Confidence in the Colorado economy fell four points between the third and fourth quarters to 57.2. Nearly half the business leaders responding to the survey upon which the fourth quarter index was based expect no change in the state economy. While almost 38 percent of leaders said they anticipate moderate or strong growth, about 14 percent forecast a moderate or strong decrease.
Confidence in the United States economy dropped seven points to 48.4, the first reading below 50 since the first quarter of 2013.
The reading for hiring expectations in Colorado slid 4.2 points to 53.1 with 35.5 percent of business leaders anticipating increased hiring, nearly 23 percent forecasting layoffs and almost 42 percent expecting no changes in payrolls. Over the past year, nonfarm payrolls have increased 47,000 even as the statewide seasonally adjusted unemployment rate has retreated four-tenths of a point to 4.2 percent.
The reading for capital expenditures declined 4.4 points to 53.1 with 33.2 percent of leaders anticipating increased spending and 24.1 percent of leaders expecting a decrease. Nearly 43 percent forecast no change.
The reading for sales fell 4.2 points to 55.6 with 43.1 percent of leaders predicting moderate or strong increases and 22.5 percent predicting moderate or strong decreases. About 34 percent said they anticipate no change.

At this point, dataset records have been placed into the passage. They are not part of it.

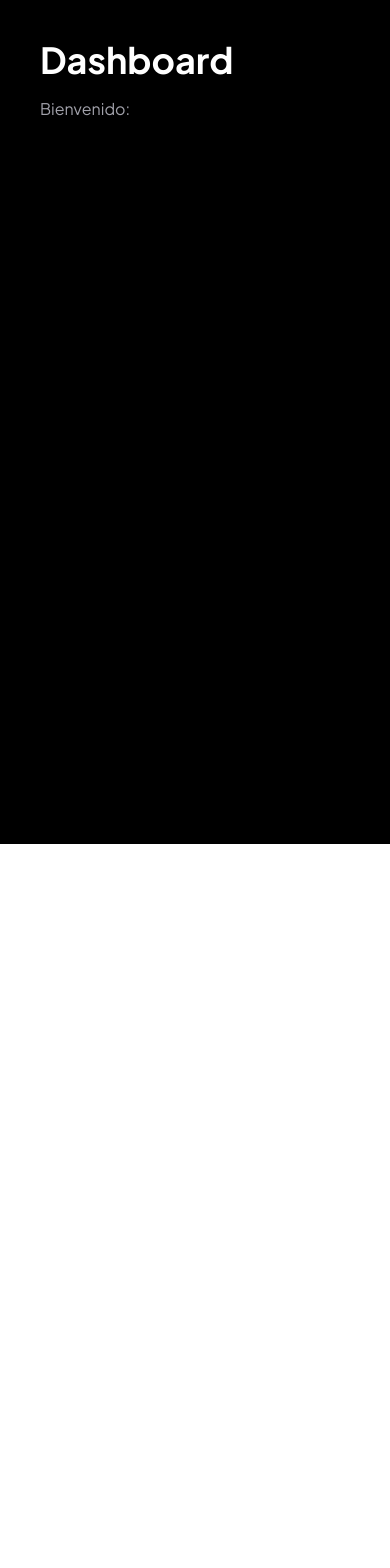
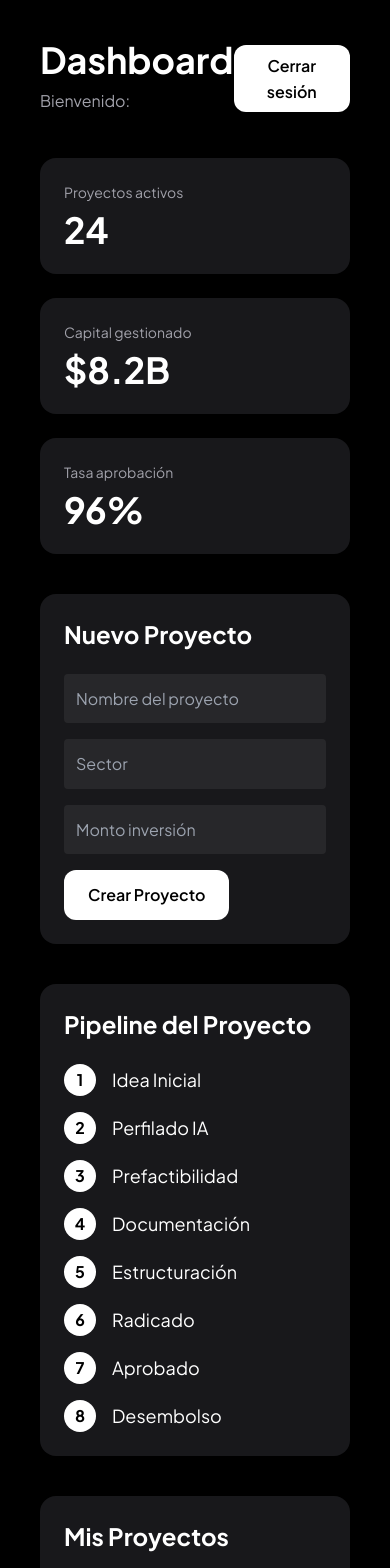
Before and after one commit to glopera24/Especialistas-financieros-, a Next.js app: page /dashboard in a window 390 px wide. Shown: the top 1568 px of the page. Before the commit the page ends 844 px from the top, so only its background shows below. Built offline with nearby package versions, Linux system fonts and the light colour scheme; no server answers.

Commit message:
Add auth and dashboard

```diff
--- a/app/dashboard/page.tsx
+++ b/app/dashboard/page.tsx
@@ -2,6 +2,9 @@
 
 import { useEffect, useState } from "react";
 import { createClient } from "@supabase/supabase-js";
+import Pipeline from "@/components/pipeline/pipeline";
+import ProjectsList from "@/components/projects/projects-list";
+import NewProject from "@/components/projects/new-project";
 
 const supabase = createClient(
   process.env.NEXT_PUBLIC_SUPABASE_URL!,
@@ -30,23 +33,88 @@ export default function DashboardPage() {
 
   }, []);
 
+  const handleLogout = async () => {
+
+    await supabase.auth.signOut();
+
+    window.location.href = "/login";
+
+  };
+
   return (
 
     <div className="min-h-screen bg-black text-white p-10">
 
-      <h1 className="text-4xl font-bold mb-4">
+      <div className="flex items-center justify-between mb-10">
+
+        <div>
+
+          <h1 className="text-4xl font-bold">
             Dashboard
           </h1>
 
-      <p className="text-zinc-400">
+          <p className="text-zinc-400 mt-2">
             Bienvenido:
           </p>
 
-      <p className="text-xl mt-2">
+          <p className="text-xl mt-1">
             {userEmail}
           </p>
 
         </div>
 
+        <button
+          onClick={handleLogout}
+          className="bg-white text-black px-5 py-2 rounded-xl font-semibold"
+        >
+          Cerrar sesión
+        </button>
+
+      </div>
+
+      <div className="grid grid-cols-1 md:grid-cols-3 gap-6 mb-10">
+
+        <div className="bg-zinc-900 p-6 rounded-2xl">
+          <h2 className="text-zinc-400 text-sm">
+            Proyectos activos
+          </h2>
+
+          <p className="text-4xl font-bold mt-2">
+            24
+          </p>
+        </div>
+
+        <div className="bg-zinc-900 p-6 rounded-2xl">
+          <h2 className="text-zinc-400 text-sm">
+            Capital gestionado
+          </h2>
+
+          <p className="text-4xl font-bold mt-2">
+            $8.2B
+          </p>
+        </div>
+
+        <div className="bg-zinc-900 p-6 rounded-2xl">
+          <h2 className="text-zinc-400 text-sm">
+            Tasa aprobación
+          </h2>
+
+          <p className="text-4xl font-bold mt-2">
+            96%
+          </p>
+        </div>
+
+      </div>
+
+      <NewProject />
+
+      <div className="mt-10">
+        <Pipeline />
+      </div>
+
+      <ProjectsList />
+
+    </div>
+
   );
 }
--- /dev/null
+++ b/app/login/middleware.ts
@@ -0,0 +1,22 @@
+import { NextResponse } from "next/server";
+import type { NextRequest } from "next/server";
+
+export function middleware(request: NextRequest) {
+
+  const token = request.cookies.get("sb-access-token");
+
+  if (!token && request.nextUrl.pathname.startsWith("/dashboard")) {
+
+    return NextResponse.redirect(
+      new URL("/login", request.url)
+    );
+
+  }
+
+  return NextResponse.next();
+
+}
+
+export const config = {
+  matcher: ["/dashboard/:path*"],
+};
--- a/components/layout/navbar.tsx
+++ b/components/layout/navbar.tsx
@@ -19,6 +19,9 @@ const NAV_LINKS = [
   { label: "Sectores", href: "#sectores" },
   { label: "IA Asistente", href: "#ia-asistente" },
   { label: "Plataforma", href: "#dashboard" },
+
+  { label: "Proyectos Productivos", href: "https://especialistas-financieros.vercel.app" },
+
   { label: "FAQ", href: "#faq" },
 ];
 
@@ -92,7 +95,7 @@ export default function Navbar() {
             {/* Desktop CTA */}
             <div className="hidden lg:flex items-center gap-3">
               <Link
-                href="#contacto"
+                href="https://especialistas-financieros.vercel.app/login"
                 className={cn(
                   "text-sm font-medium transition-colors",
                   scrolled ? "text-slate-600 hover:text-slate-900" : "text-white/70 hover:text-white"
@@ -162,7 +165,7 @@ export default function Navbar() {
                   </Link>
                 </Button>
                 <Button asChild variant="secondary" size="lg" className="w-full">
-                  <Link href="#contacto" onClick={() => setMobileOpen(false)}>
+                  <Link href="https://especialistas-financieros.vercel.app/login" onClick={() => setMobileOpen(false)}>
                     Iniciar sesión
                   </Link>
                 </Button>
--- /dev/null
+++ b/components/pipeline/pipeline.tsx
@@ -0,0 +1,48 @@
+export default function Pipeline() {
+
+  const steps = [
+    "Idea Inicial",
+    "Perfilado IA",
+    "Prefactibilidad",
+    "Documentación",
+    "Estructuración",
+    "Radicado",
+    "Aprobado",
+    "Desembolso",
+  ];
+
+  return (
+
+    <div className="bg-zinc-900 rounded-2xl p-6">
+
+      <h2 className="text-2xl font-bold mb-6">
+        Pipeline del Proyecto
+      </h2>
+
+      <div className="space-y-4">
+
+        {steps.map((step, index) => (
+
+          <div
+            key={index}
+            className="flex items-center gap-4"
+          >
+
+            <div className="w-8 h-8 rounded-full bg-white text-black flex items-center justify-center font-bold">
+              {index + 1}
+            </div>
+
+            <div className="text-lg">
+              {step}
+            </div>
+
+          </div>
+
+        ))}
+
+      </div>
+
+    </div>
+
+  );
+}
--- /dev/null
+++ b/components/projects/new-project.tsx
@@ -0,0 +1,95 @@
+"use client";
+
+import { useState } from "react";
+import { createClient } from "@supabase/supabase-js";
+
+const supabase = createClient(
+  process.env.NEXT_PUBLIC_SUPABASE_URL!,
+  process.env.NEXT_PUBLIC_SUPABASE_ANON_KEY!
+);
+
+export default function NewProject() {
+
+  const [name, setName] = useState("");
+  const [sector, setSector] = useState("");
+  const [investment, setInvestment] = useState("");
+
+  const handleCreate = async () => {
+
+    const {
+      data: { user },
+    } = await supabase.auth.getUser();
+
+    if (!user) {
+      alert("Debes iniciar sesión");
+      return;
+    }
+
+    const { error } = await supabase
+      .from("projects")
+      .insert([
+        {
+          user_id: user.id,
+          name,
+          sector,
+          investment_amount: Number(investment),
+          status: "Idea Inicial",
+        },
+      ]);
+
+    if (error) {
+      alert(error.message);
+    } else {
+
+      alert("Proyecto creado");
+
+      window.location.reload();
+
+    }
+
+  };
+
+  return (
+
+    <div className="bg-zinc-900 rounded-2xl p-6 mb-10">
+
+      <h2 className="text-2xl font-bold mb-6">
+        Nuevo Proyecto
+      </h2>
+
+      <div className="space-y-4">
+
+        <input
+          className="w-full p-3 rounded bg-zinc-800"
+          placeholder="Nombre del proyecto"
+          value={name}
+          onChange={(e) => setName(e.target.value)}
+        />
+
+        <input
+          className="w-full p-3 rounded bg-zinc-800"
+          placeholder="Sector"
+          value={sector}
+          onChange={(e) => setSector(e.target.value)}
+        />
+
+        <input
+          className="w-full p-3 rounded bg-zinc-800"
+          placeholder="Monto inversión"
+          value={investment}
+          onChange={(e) => setInvestment(e.target.value)}
+        />
+
+        <button
+          onClick={handleCreate}
+          className="bg-white text-black px-6 py-3 rounded-xl font-semibold"
+        >
+          Crear Proyecto
+        </button>
+
+      </div>
+
+    </div>
+
+  );
+}
--- /dev/null
+++ b/components/projects/projects-list.tsx
@@ -0,0 +1,107 @@
+"use client";
+
+import { useEffect, useState } from "react";
+import { createClient } from "@supabase/supabase-js";
+
+const supabase = createClient(
+  process.env.NEXT_PUBLIC_SUPABASE_URL!,
+  process.env.NEXT_PUBLIC_SUPABASE_ANON_KEY!
+);
+
+export default function ProjectsList() {
+
+  const [projects, setProjects] = useState<any[]>([]);
+
+  useEffect(() => {
+
+    const fetchProjects = async () => {
+
+      const {
+        data: { user },
+      } = await supabase.auth.getUser();
+
+      if (!user) return;
+
+      const { data, error } = await supabase
+        .from("projects")
+        .select("*")
+        .eq("user_id", user.id)
+        .order("created_at", { ascending: false });
+
+      if (!error && data) {
+        setProjects(data);
+      }
+
+    };
+
+    fetchProjects();
+
+  }, []);
+
+  return (
+
+    <div className="bg-zinc-900 rounded-2xl p-6 mt-10">
+
+      <h2 className="text-2xl font-bold mb-6">
+        Mis Proyectos
+      </h2>
+
+      <div className="space-y-4">
+
+        {projects.map((project) => (
+
+          <div
+            key={project.id}
+            className="border border-zinc-800 rounded-xl p-5"
+          >
+
+            <div className="flex items-center justify-between">
+
+              <div>
+
+                <h3 className="text-xl font-semibold">
+                  {project.name}
+                </h3>
+
+                <p className="text-zinc-400 mt-1">
+                  {project.sector}
+                </p>
+
+              </div>
+
+              <div className="text-right">
+
+                <p className="text-sm text-zinc-500">
+                  Estado
+                </p>
+
+                <p className="font-semibold">
+                  {project.status}
+                </p>
+
+              </div>
+
+            </div>
+
+            <div className="mt-4">
+
+              <p className="text-zinc-400 text-sm">
+                Inversión solicitada
+              </p>
+
+              <p className="text-2xl font-bold mt-1">
+                ${Number(project.investment_amount).toLocaleString("es-CO")}
+              </p>
+
+            </div>
+
+          </div>
+
+        ))}
+
+      </div>
+
+    </div>
+
+  );
+}
```
Lines whose indentation alone changed are shown as unchanged.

The reading for profits fell 4.9 points to 53.6 with 40 percent of business leaders forecasting moderate or strong increases, 25 percent expecting moderate or strong decreases and the remaining 34 percent predicting no change.